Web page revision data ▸
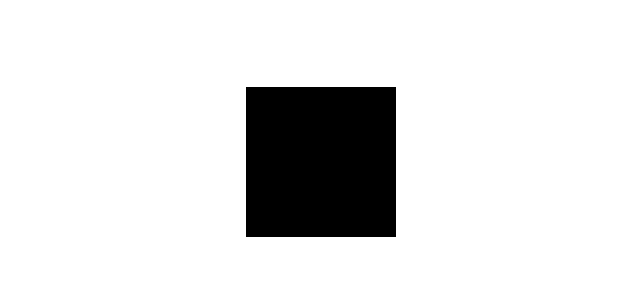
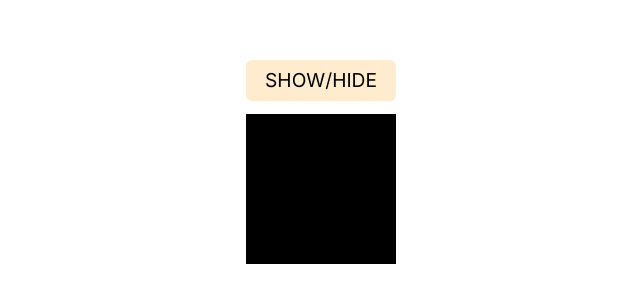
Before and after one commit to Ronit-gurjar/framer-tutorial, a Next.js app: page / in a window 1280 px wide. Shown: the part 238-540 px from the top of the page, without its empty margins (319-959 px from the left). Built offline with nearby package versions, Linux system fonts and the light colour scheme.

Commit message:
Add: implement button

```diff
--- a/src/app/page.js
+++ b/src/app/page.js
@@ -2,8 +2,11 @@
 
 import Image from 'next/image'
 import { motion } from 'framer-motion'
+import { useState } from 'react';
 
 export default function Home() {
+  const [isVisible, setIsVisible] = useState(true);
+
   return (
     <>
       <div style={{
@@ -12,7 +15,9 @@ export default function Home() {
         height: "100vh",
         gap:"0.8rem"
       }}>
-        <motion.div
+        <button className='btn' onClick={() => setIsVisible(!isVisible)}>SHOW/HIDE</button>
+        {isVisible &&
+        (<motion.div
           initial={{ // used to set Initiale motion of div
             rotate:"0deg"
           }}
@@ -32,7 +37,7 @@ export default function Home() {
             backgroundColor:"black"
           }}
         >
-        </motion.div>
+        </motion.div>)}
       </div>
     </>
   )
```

Problem ▸ Every line of the entries above that includes "export" should be copied.

Reply to the task ▸
 export default function Home() {
@@ -12,7 +15,9 @@ export default function Home() {
@@ -32,7 +37,7 @@ export default function Home() {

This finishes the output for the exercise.